> WHAT YOU SHOULD DO: The expected output is each line in the data below that includes the string "dictionary".

Front-end code edit data
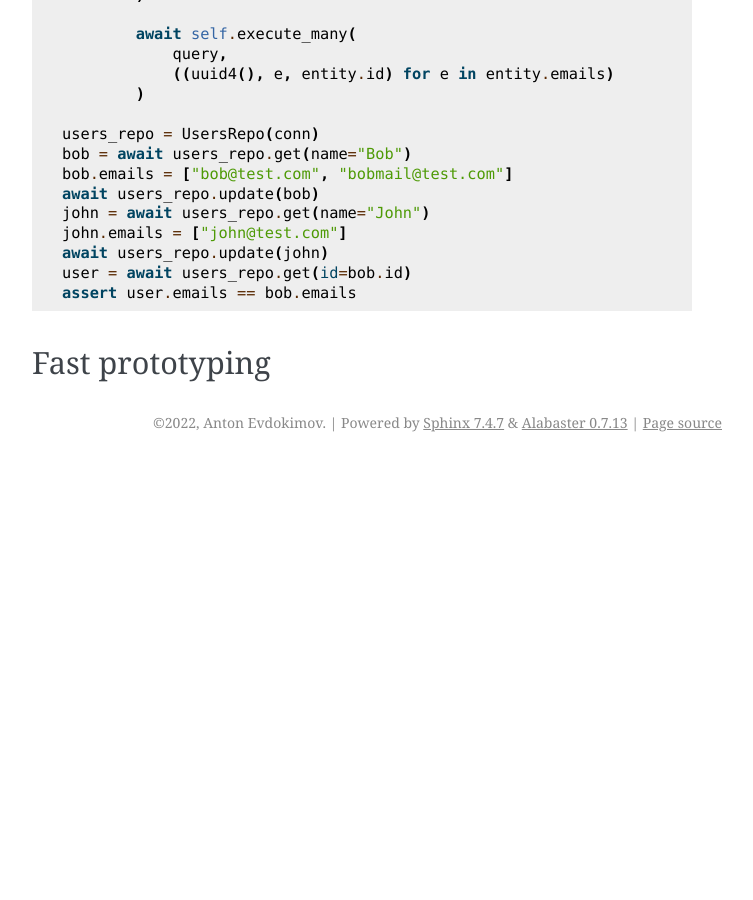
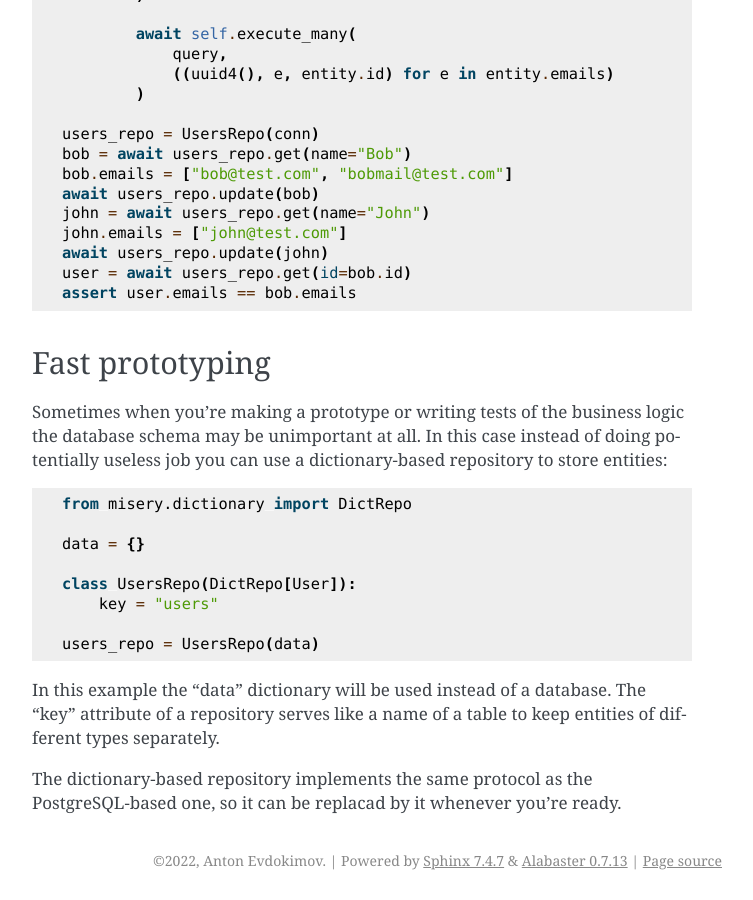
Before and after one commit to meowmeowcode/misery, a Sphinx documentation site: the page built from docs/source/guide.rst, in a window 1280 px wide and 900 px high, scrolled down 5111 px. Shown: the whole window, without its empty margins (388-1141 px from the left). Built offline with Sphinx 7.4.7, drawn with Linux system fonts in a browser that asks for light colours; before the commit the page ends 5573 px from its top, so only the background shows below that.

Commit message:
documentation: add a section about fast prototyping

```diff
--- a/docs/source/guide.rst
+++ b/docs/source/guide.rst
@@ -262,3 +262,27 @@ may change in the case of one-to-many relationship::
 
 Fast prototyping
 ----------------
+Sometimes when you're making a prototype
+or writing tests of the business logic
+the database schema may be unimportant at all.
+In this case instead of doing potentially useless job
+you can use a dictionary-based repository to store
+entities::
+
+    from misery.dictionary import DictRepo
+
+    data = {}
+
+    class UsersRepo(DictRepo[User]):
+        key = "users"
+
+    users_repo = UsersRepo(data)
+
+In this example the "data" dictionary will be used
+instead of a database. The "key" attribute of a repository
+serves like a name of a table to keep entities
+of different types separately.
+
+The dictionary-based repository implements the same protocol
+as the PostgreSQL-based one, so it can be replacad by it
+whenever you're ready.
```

> EXERCISE ANSWER:
+you can use a dictionary-based repository to store
+    from misery.dictionary import DictRepo
+In this example the "data" dictionary will be used
+The dictionary-based repository implements the same protocol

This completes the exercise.